Quick Summary: Nursing home employees are legally obligated to prevent abuse and neglect of nursing home residents. They can lose their licenses and face prosecution for failing to report abuse or neglect.
An employer who terminates such an employee for fulfilling this legal obligation is exposed to a civil lawsuit from the employee for retaliation.
There is no legal right to fire an employee summarily when termination would contravene a recognized public policy.
The public policy of protecting nursing home residents from abuse and neglect is fundamental and well-defined. SUPREME COURT OF WISCONSIN, 1997.
A nurse and a clinical social worker were suspended from their jobs in a private-sector nursing home after they brought their concerns over the quality of patient care to the homes administration and then took the issue up through channels at the state ombudsmans office.
They sued the nursing home in civil court for damages for wrongful retaliation, but their suit was denied by the local trial court. The Supreme Court of Wisconsin overruled the lower court, ruled they had the right to sue, and wrote an extensive opinion for guidance in future cases.
The state bureau of quality compliance investigated the nurses and social workers complaints about the facility. The bureau did not issue any citations to the facility or even interview the nurse or the social worker or other members of the interdisciplinary quality control team. However, it was not relevant for the court whether the nurses and social workers concerns were validated after the fact by state officials. They still were right to go forward with their concerns, and could sue over their employers reprisals.
State regulations for nursing homes forbid facilities from retaliating against employees who voice complaints over patient care issues. This gives state authorities the option of levying fines against nursing homes for such conduct. However, the court ruled, it does not give just anyone a right to sue for employer retaliation.
Only professionals who have direct responsibility for patient care, and who are dealing with matters directly within the scope of their individual responsibilities are given the right to sue for employer retaliation for complaints to administration or to state authorities over patient care.
As Resident Care Coordinator, this nurse had wide-ranging responsibility for the quality of patient care, and corresponding broad legal protection for going to the state ombudsman when the facilitys administration ignored her, the court ruled.
It was critically important to the court that the nurse and social worker were members of the interdisciplinary care team. The nurse was Resident Care Coordinator. The social worker was Director of Social Services. Specific instances of sub-standard care as they reflected the overall quality of care at the institution were directly within the sphere of their job responsibilities. In fact, these two professionals were required, by law and by the ethics of their professions, to take action affirmatively to remedy situations causing them concern for residents welfare.

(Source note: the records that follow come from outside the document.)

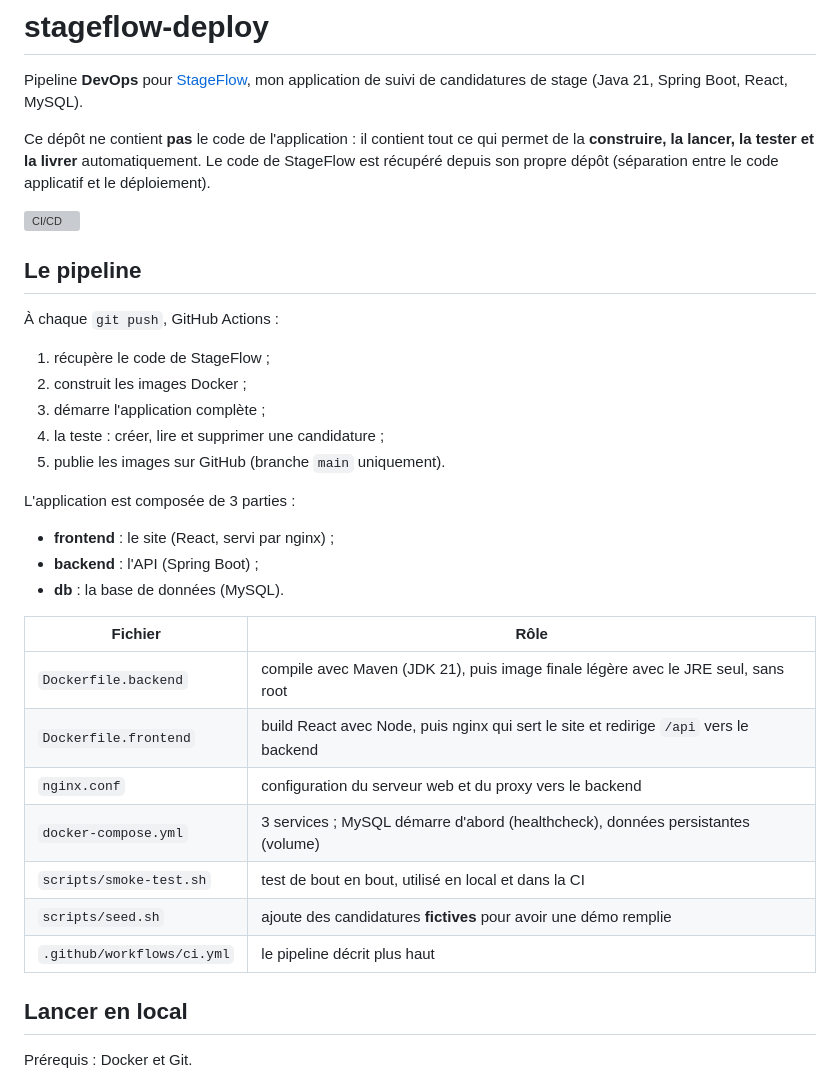
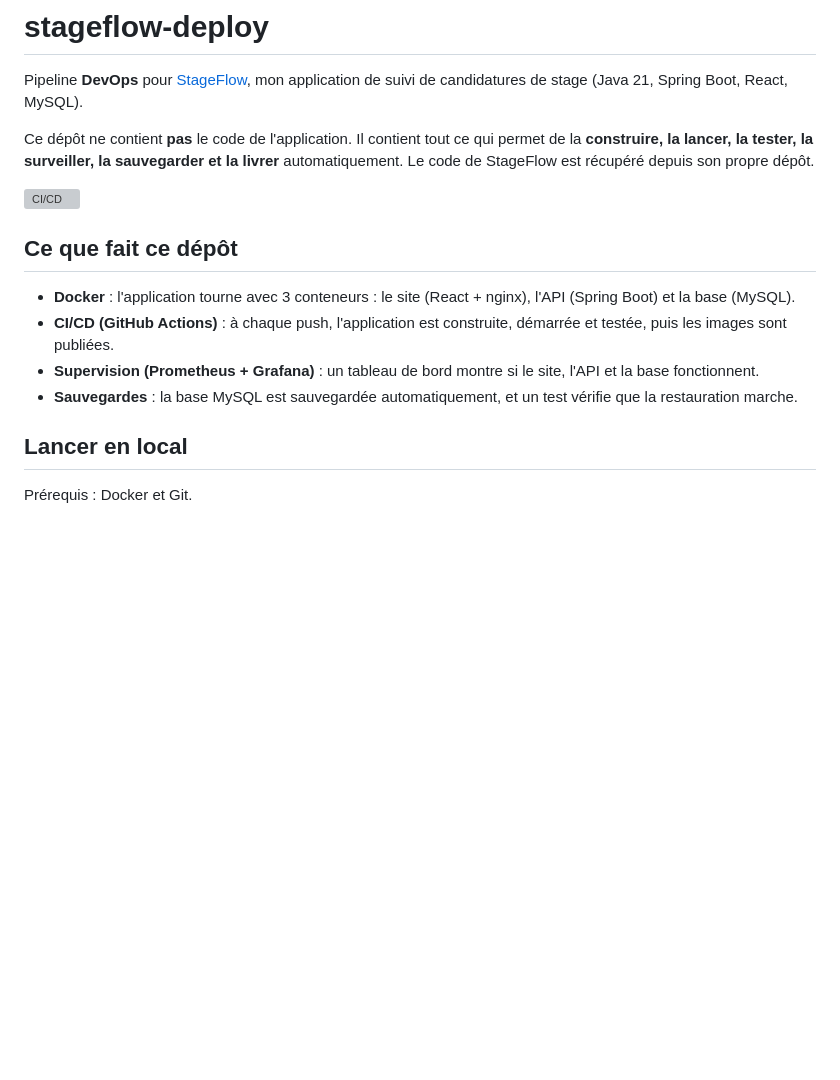
Before and after one commit to khadidja-ahmat/stageflow-deploy, a Markdown page: README.md, the part around one of its changes. Drawn GitHub-style; blank space fills up the shorter version; grey boxes are pictures that could not be loaded.

```diff
--- a/README.md
+++ b/README.md
@@ -3,36 +3,17 @@
 Pipeline **DevOps** pour [StageFlow](https://github.com/khadidja-ahmat/StageFlow), mon application de suivi de candidatures de stage
 (Java 21, Spring Boot, React, MySQL).
 
-Ce dépôt ne contient **pas** le code de l'application : il contient tout ce qui permet de la **construire, la lancer, la tester et la livrer**
-automatiquement. Le code de StageFlow est récupéré depuis son propre dépôt (séparation entre le code applicatif et le déploiement).
+Ce dépôt ne contient **pas** le code de l'application. Il contient tout ce qui permet de la **construire, la lancer, la tester, la surveiller,
+la sauvegarder et la livrer** automatiquement. Le code de StageFlow est récupéré depuis son propre dépôt.
 
 [![CI/CD](https://github.com/khadidja-ahmat/stageflow-deploy/actions/workflows/ci.yml/badge.svg)](https://github.com/khadidja-ahmat/stageflow-deploy/actions/workflows/ci.yml)
 
-## Le pipeline
+## Ce que fait ce dépôt
 
-À chaque `git push`, GitHub Actions :
-
-1. récupère le code de StageFlow ;
-2. construit les images Docker ;
-3. démarre l'application complète ;
-4. la teste : créer, lire et supprimer une candidature ;
-5. publie les images sur GitHub (branche `main` uniquement).
-
-L'application est composée de 3 parties :
-
-- **frontend** : le site (React, servi par nginx) ;
-- **backend** : l'API (Spring Boot) ;
-- **db** : la base de données (MySQL).
-
-| Fichier | Rôle |
-|---|---|
-| `Dockerfile.backend` | compile avec Maven (JDK 21), puis image finale légère avec le JRE seul, sans root |
-| `Dockerfile.frontend` | build React avec Node, puis nginx qui sert le site et redirige `/api` vers le backend |
-| `nginx.conf` | configuration du serveur web et du proxy vers le backend |
-| `docker-compose.yml` | 3 services ; MySQL démarre d'abord (healthcheck), données persistantes (volume) |
-| `scripts/smoke-test.sh` | test de bout en bout, utilisé en local et dans la CI |
-| `scripts/seed.sh` | ajoute des candidatures **fictives** pour avoir une démo remplie |
-| `.github/workflows/ci.yml` | le pipeline décrit plus haut |
+- **Docker** : l'application tourne avec 3 conteneurs : le site (React + nginx), l'API (Spring Boot) et la base (MySQL).
+- **CI/CD (GitHub Actions)** : à chaque push, l'application est construite, démarrée et testée, puis les images sont publiées.
+- **Supervision (Prometheus + Grafana)** : un tableau de bord montre si le site, l'API et la base fonctionnent.
+- **Sauvegardes** : la base MySQL est sauvegardée automatiquement, et un test vérifie que la restauration marche.
 
 ## Lancer en local
 
```
Also changed, not shown: other parts of README.md (+69 -7 lines), docs/grafana.png (added).
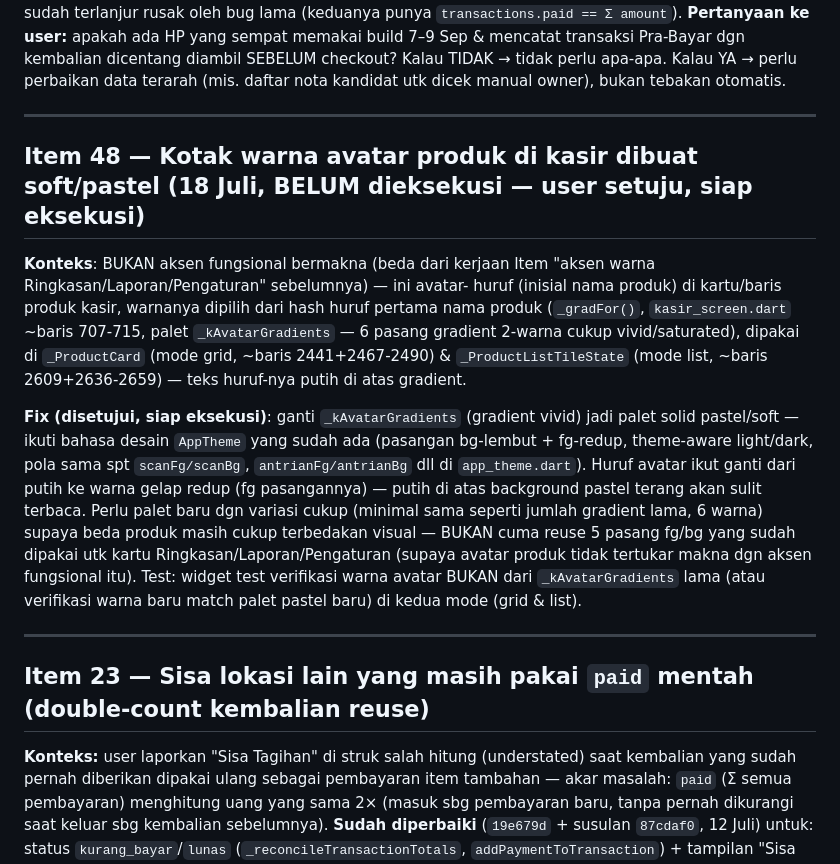
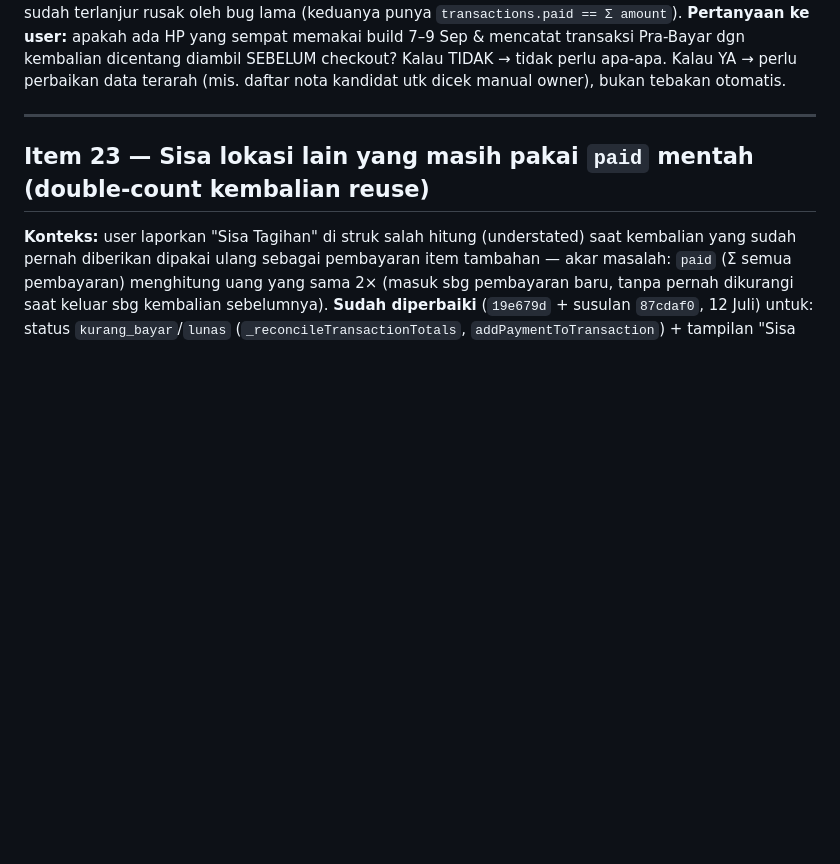
Before and after one commit to Ikanuri/The-POS, a Markdown page: PLAN.md, the part around the change. Drawn GitHub-style; blank space fills up the shorter version.

Commit message:
docs: hapus PLAN Item 48 (avatar pastel sudah selesai di c0a570a/971f647)
Co-Authored-By: Claude Opus 5.5 <noreply@anthropic.com>
Claude-Session: https://claude.ai/code/session_01K3Xa9oPwQBe38woSsR5uQZ

```diff
--- a/PLAN.md
+++ b/PLAN.md
@@ -289,33 +289,6 @@ apakah ada HP yang sempat memakai build 7–9 Sep & mencatat transaksi
 Pra-Bayar dgn kembalian dicentang diambil SEBELUM checkout? Kalau TIDAK →
 tidak perlu apa-apa. Kalau YA → perlu perbaikan data terarah (mis. daftar
 nota kandidat utk dicek manual owner), bukan tebakan otomatis.
-
----
-
-## Item 48 — Kotak warna avatar produk di kasir dibuat soft/pastel (18 Juli, BELUM dieksekusi — user setuju, siap eksekusi)
-
-**Konteks**: BUKAN aksen fungsional bermakna (beda dari kerjaan Item
-"aksen warna Ringkasan/Laporan/Pengaturan" sebelumnya) — ini avatar-
-huruf (inisial nama produk) di kartu/baris produk kasir, warnanya
-dipilih dari hash huruf pertama nama produk (`_gradFor()`,
-`kasir_screen.dart` ~baris 707-715, palet `_kAvatarGradients` — 6 pasang
-gradient 2-warna cukup vivid/saturated), dipakai di `_ProductCard` (mode
-grid, ~baris 2441+2467-2490) & `_ProductListTileState` (mode list,
-~baris 2609+2636-2659) — teks huruf-nya putih di atas gradient.
-
-**Fix (disetujui, siap eksekusi)**: ganti `_kAvatarGradients` (gradient
-vivid) jadi palet solid pastel/soft — ikuti bahasa desain `AppTheme`
-yang sudah ada (pasangan bg-lembut + fg-redup, theme-aware light/dark,
-pola sama spt `scanFg/scanBg`, `antrianFg/antrianBg` dll di
-`app_theme.dart`). Huruf avatar ikut ganti dari putih ke warna gelap
-redup (fg pasangannya) — putih di atas background pastel terang akan
-sulit terbaca. Perlu palet baru dgn variasi cukup (minimal sama seperti
-jumlah gradient lama, 6 warna) supaya beda produk masih cukup
-terbedakan visual — BUKAN cuma reuse 5 pasang fg/bg yang sudah dipakai
-utk kartu Ringkasan/Laporan/Pengaturan (supaya avatar produk tidak
-tertukar makna dgn aksen fungsional itu). Test: widget test verifikasi
-warna avatar BUKAN dari `_kAvatarGradients` lama (atau verifikasi warna
-baru match palet pastel baru) di kedua mode (grid & list).
 
 ---
 
```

To sue for employer retaliation, the issue at stake must have some bearing on the public interest, the courts have been saying. This court ruled very explicitly that protecting nursing home residents from abuse and neglect is a very important fundamental public policy concern.
The other side of the coin is that professional employees do not have a right to sue their employers for retaliation over complaints to administration or to state authorities about goings-on at a care facility that do not involve prevention of abuse and neglect of residents, the court said, unless there is a very specific legal provision, e.g. reporting Medicare/Medicaid fraud, that gives a right to sue.Hausman vs. St. Croix Care Center, 571 N.W. 2d 393 (Wis., 1997).
Legal Eagle Eye Newsletter for the Nursing Profession (6)3 Mar 98